Monday, 14 April 2014

Blog Tour, tagged by PENNY HANCOCK

Thanks to Penny Hancock for including me in the BLOG TOUR. I met Penny at a literary event in Southwold, disturbingly entitled Slaughter in the Scout Hut, and she was no more than 30 seconds into her talk when I knew I'd buy her book and love it. And I did: TIDELINE is wonderful, a forty-something woman's obsession with a youth gone wrong, a crime chiller for the MILF classes. Check Penny out on her website:
So, this Blog Tour is basically a literary pyramid scheme, except instead of having to send a chocoloate bar or a pair of knickers (anyone else remember that one?) you simply have to answer some questions on your blog. So I shall do so, in the hope that someone will still send me a bar of chocolate…(don’t worry about the knickers. That one always struck me as a bit odd.)

What are you working on now? My Sister & Other Liars.

Why do you write what you do? As always with my writing, it is inspired by a real event. Several years ago I was watching a TV programme about a young girl whose sister had been attacked, and left brain damaged. The girl was told that the police had no idea who had attacked her sister and they were closing the case.

My novel starts at exactly that point, fictionally working through what a girl in that position would feel and think and – most importantly – do.

How does your writing differ from others of the genre? I’m hoping it will appeal to young adults, as well as older readers, as Sam is just sixteen years old when she receives this devastating news. She decides that, if the police can’t bring her sister’s attacker to justice, then she will. The story takes place over the following 2 weeks, culminating on her 17th birthday, which is also the anniversary of the attack.

How does your writing process work? It takes months. Years. Who’s counting? It’s not a race, and the reader doesn’t care how long it took, just so long as it’s a damn good read! I write a first draft in a fever, and then edit by going over and over what I've written, never afraid to cut, always hoping to improve. 

I’m attracted to stories that raise my anxiety, those newspaper headlines that linger long after the paper has been binned. Writing is my way of working through it. 

Okay, writers I like and admire, and would add to the BLOG TOUR are :
Gary Murning
Guy Mankowski
Sophie Duffy  sophieduffy.wordpress. com

Friday, 4 April 2014

Dugdall in the Duchy...

When I was a kid, I hated Sundays. The seventh day would yawn ahead of me, defined only by boredom and roast beef. No shops, no plans, nothing doing. Hitting my teens, the day only lifted at 5pm when the Top 40 boomed from radio and I could amuse myself for two hours trying to capture songs on tape without any of the DJ’s chatter, a test of my digital dexterity on the `pause` and `record` buttons.

But then the world changed. Shops started to open, no-one bothered with tapes anymore, and the weekend finally had function.

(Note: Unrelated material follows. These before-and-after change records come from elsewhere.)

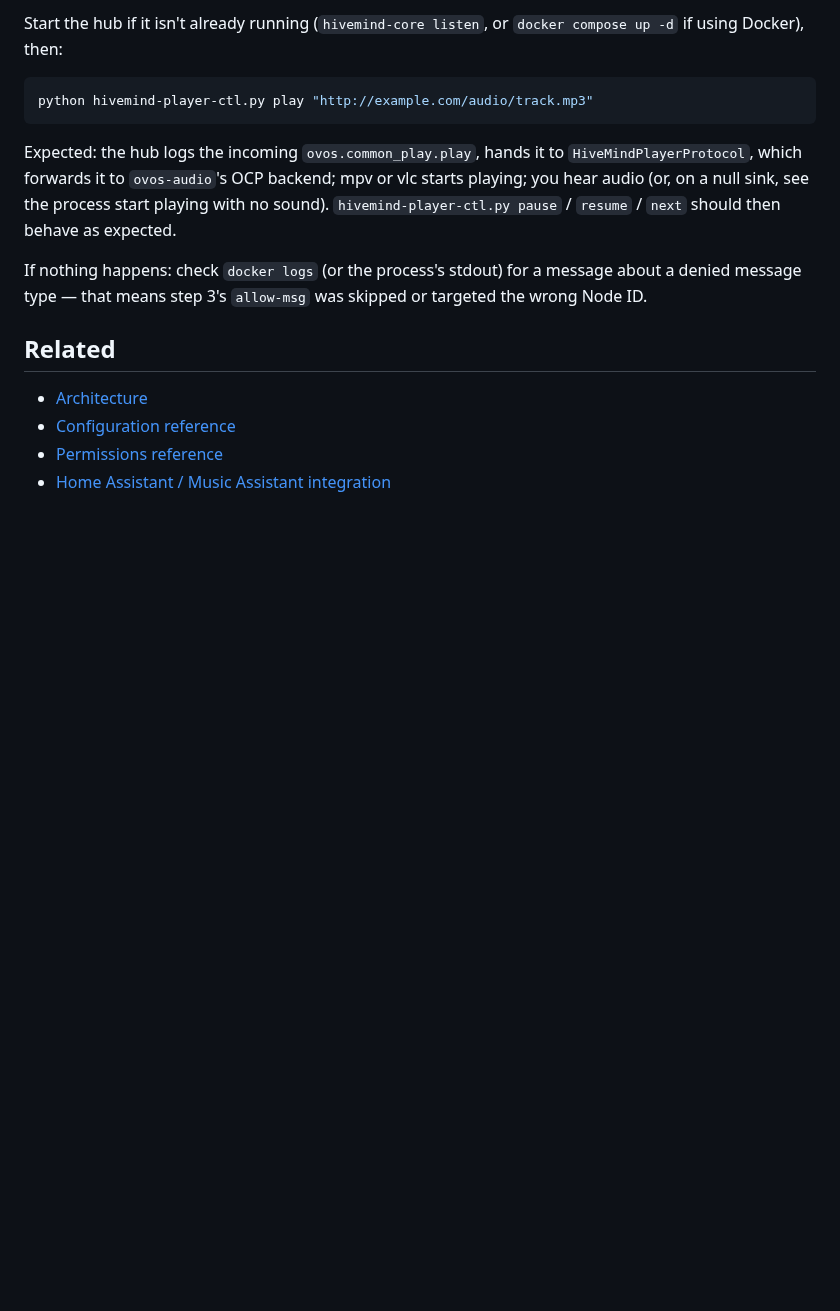
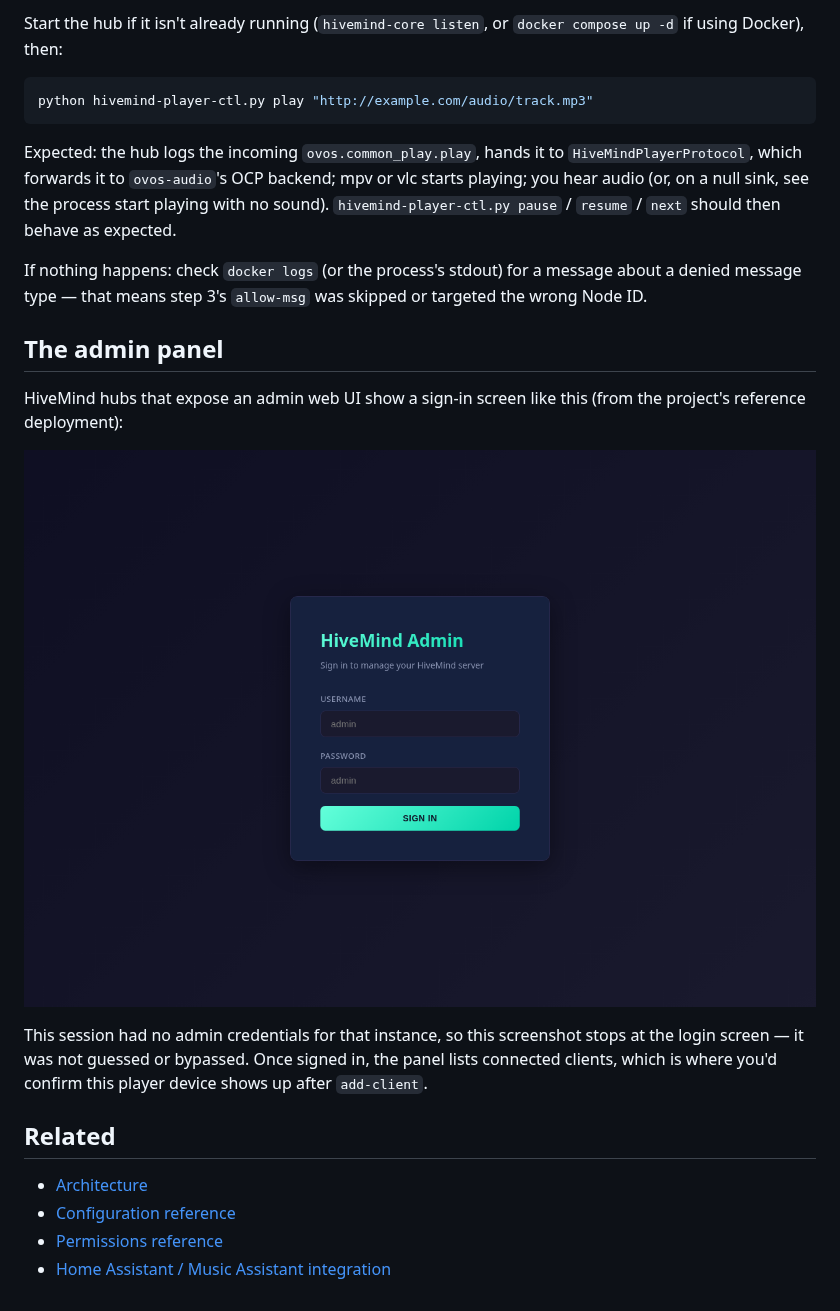
Before and after one commit to JarbasHiveMind/hivemind-media-player, a Markdown page: docs/getting-started.md, the part around the change. Drawn GitHub-style; pictures changed too: docs/img/admin-panel-login.png (added); blank space fills up the shorter version.

Commit message:
docs: add real admin-panel login screenshot

```diff
--- a/docs/getting-started.md
+++ b/docs/getting-started.md
@@ -142,6 +142,18 @@ If nothing happens: check `docker logs` (or the process's stdout) for a
 message about a denied message type — that means step 3's `allow-msg`
 was skipped or targeted the wrong Node ID.
 
+## The admin panel
+
+HiveMind hubs that expose an admin web UI show a sign-in screen like this
+(from the project's reference deployment):
+
+![HiveMind admin panel sign-in screen](img/admin-panel-login.png)
+
+This session had no admin credentials for that instance, so this
+screenshot stops at the login screen — it was not guessed or bypassed.
+Once signed in, the panel lists connected clients, which is where you'd
+confirm this player device shows up after `add-client`.
+
 ## Related
 
 - [Architecture](architecture.md)
```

That was many moons ago, but I find myself again thrown back into that Sunday feeling. On my first Sunday in the Duchy I had no idea of the time-warp that had happened overnight, until I arrived at the door of Auchan to find it shut. To my open-mouthed horror, even IKEA was closed.
Deciding to take advantage of forced recreational time, we took a family trip to Little Switzerland and discovered a wonderful walk starting at the dramatic and steep Wolf Gorge then winding around sleepy villages and dramatic rock formations, following the meandering stream back to the car, By then our stomachs had started to grumble, but we couldn't find any place selling dejeuner, no pretty café or bistro. Subway was open, but that wasn't exactly the authentic experience we had in mind.
As we munched on our Hearty Italians, walking through the picturesque villages, it felt like everyone else was snoozing. Could it be true?

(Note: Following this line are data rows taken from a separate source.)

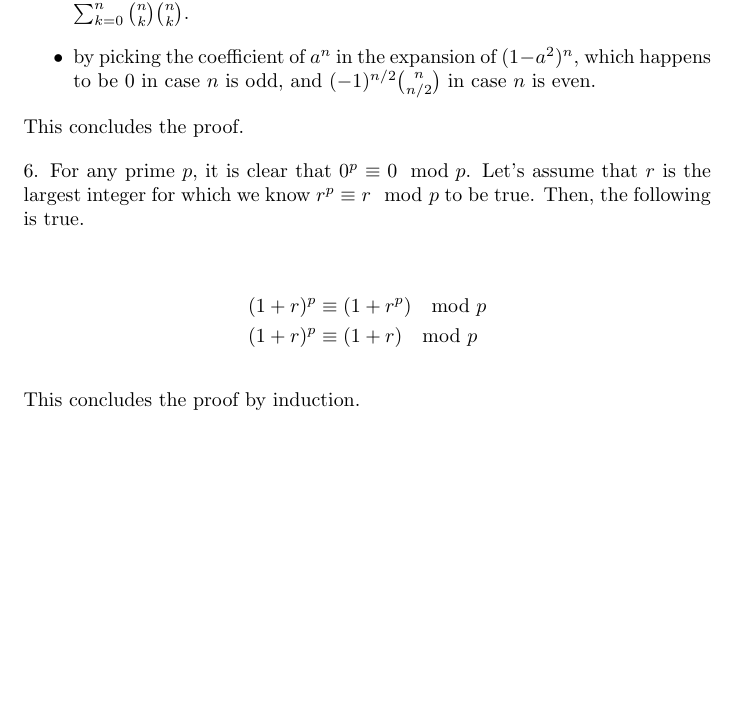
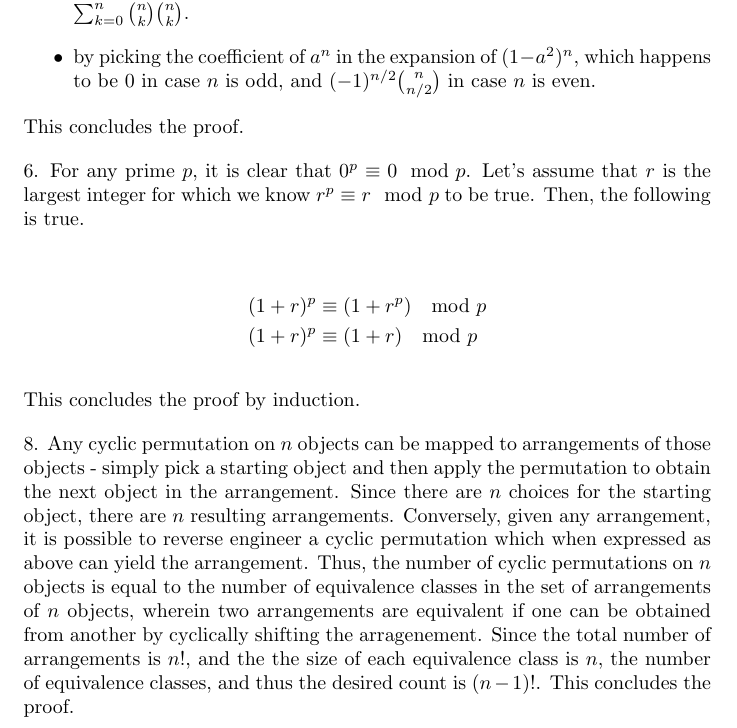
Before and after one commit to grsubramanian/math-playground, a LaTeX document (solutions_combinatorics_peter_cameron/chapter_3/chapter_3.tex): part of page 2 of 2, cut so that both start at the same text, the shorter picture padded with empty space. Compiled offline with pdfLaTeX.

Commit message:
solutions_combinatorics_peter_cameron/chapter_3:problem_8

```diff
--- a/solutions_combinatorics_peter_cameron/chapter_3/chapter_3.tex
+++ b/solutions_combinatorics_peter_cameron/chapter_3/chapter_3.tex
@@ -53,4 +53,6 @@ This concludes the proof.
 
 This concludes the proof by induction.
 
+8. Any cyclic permutation on $n$ objects can be mapped to arrangements of those objects - simply pick a starting object and then apply the permutation to obtain the next object in the arrangement. Since there are $n$ choices for the starting object, there are $n$ resulting arrangements. Conversely, given any arrangement, it is possible to reverse engineer a cyclic permutation which when expressed as above can yield the arrangement. Thus, the number of cyclic permutations on $n$ objects is equal to the number of equivalence classes in the set of arrangements of $n$ objects, wherein two arrangements are equivalent if one can be obtained from another by cyclically shifting the arragenement. Since the total number of arrangements is $n!$, and the the size of each equivalence class is $n$, the number of equivalence classes, and thus the desired count is $(n - 1)!$. This concludes the proof.
+
 \end{document}
```
Also changed, not shown: solutions_combinatorics_peter_cameron/chapter_3/chapter_3.pdf.
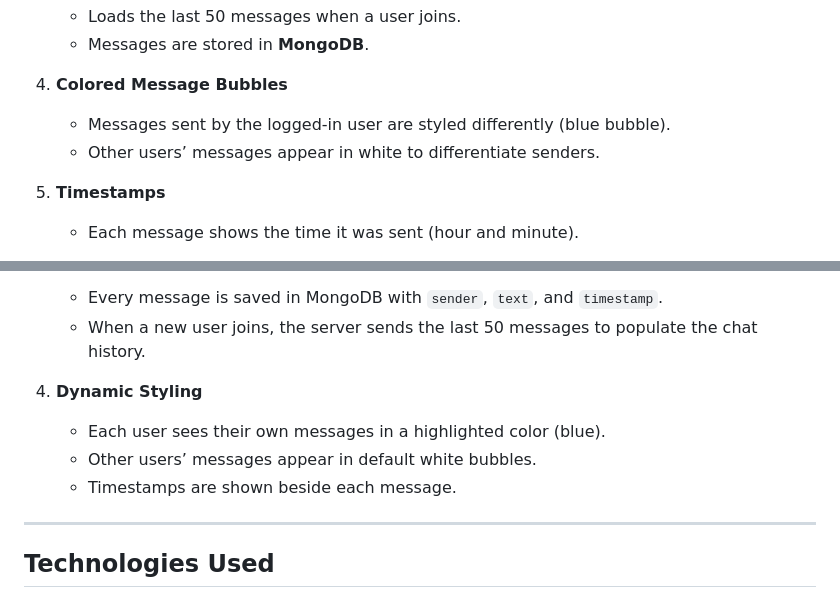
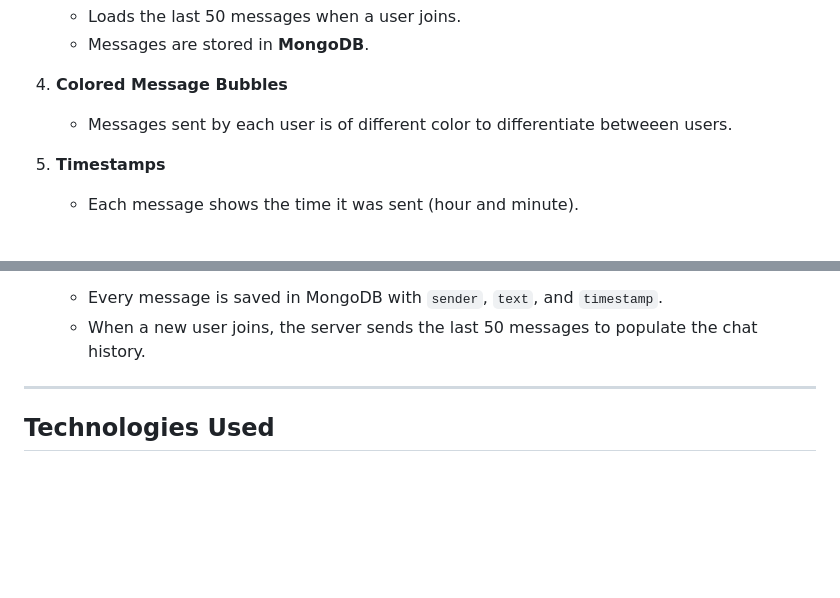
Before and after one commit to DAUD-01/chat-app, a Markdown page: README.md, 2 parts joined by grey strips. Drawn GitHub-style; blank space fills up the shorter version.

```diff
--- a/README.md
+++ b/README.md
@@ -30,8 +30,7 @@ A simple real-time chat application built with **HTML**, **CSS**, **JS**, **Node
    - Messages are stored in **MongoDB**.
 
 4. **Colored Message Bubbles**
-   - Messages sent by the logged-in user are styled differently (blue bubble).
-   - Other users’ messages appear in white to differentiate senders.
+   - Messages sent by each user is of different color to differentiate betweeen users.
 
 5. **Timestamps**
    - Each message shows the time it was sent (hour and minute).
@@ -61,11 +60,6 @@ A simple real-time chat application built with **HTML**, **CSS**, **JS**, **Node
 3. **Message Persistence**
    - Every message is saved in MongoDB with `sender`, `text`, and `timestamp`.
    - When a new user joins, the server sends the last 50 messages to populate the chat history.
-
-4. **Dynamic Styling**
-   - Each user sees their own messages in a highlighted color (blue).
-   - Other users’ messages appear in default white bubbles.
-   - Timestamps are shown beside each message.
 
 ---
 
```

Embracing once again the Sunday feeling, last week we went to MUDAM. Now, what I love best about modern art is its accessibility. It doesn't stare at you from the wall, challenging you to study your art history’ no, modern art is what we make of it. I’ll never forget seeing Tracey Emin’s tent, embroidered with the names all the men she’d ever slept with. So simple, so fascinating.
And MUDAM didn't disappoint. Lee Bul’s work especially grabbed the attention of the kids, who sat rapt in front of the dozen or so retching dogs, a homage to the artist`s own pet and lovingly re-worked in the same pose using various materials. “I like the one with cotton wool.” “Nah, I like that one, covered in tape!”
I think Ms Bul would have been delighted to see how engaged, how thrilled, we all felt by her work but sadly the security guards weren’t so delighted. They flinched every time the kids moved.
In the mirror instalation we discovered earphones that made everything around sound dream-like, so we had great fun taking turns with the headset and shouting at each other like we were in a coma, “Wake up! Don’t follow the light!” Until we were told off.
I’d love to have had Lee Bull with me at that moment. She is a woman who dressed like a human squid for 2 weeks in TOKYO airport, so I don’t think she’ d have had any truck with officious guards. However, as a rather more timid creature, I whispered to the kids to hush and resolved that next Sunday maybe we'll visit a cathedral.

Afterwards we drove home, via a garage for milk and provision, and then had an afternoon snooze. When in Rome….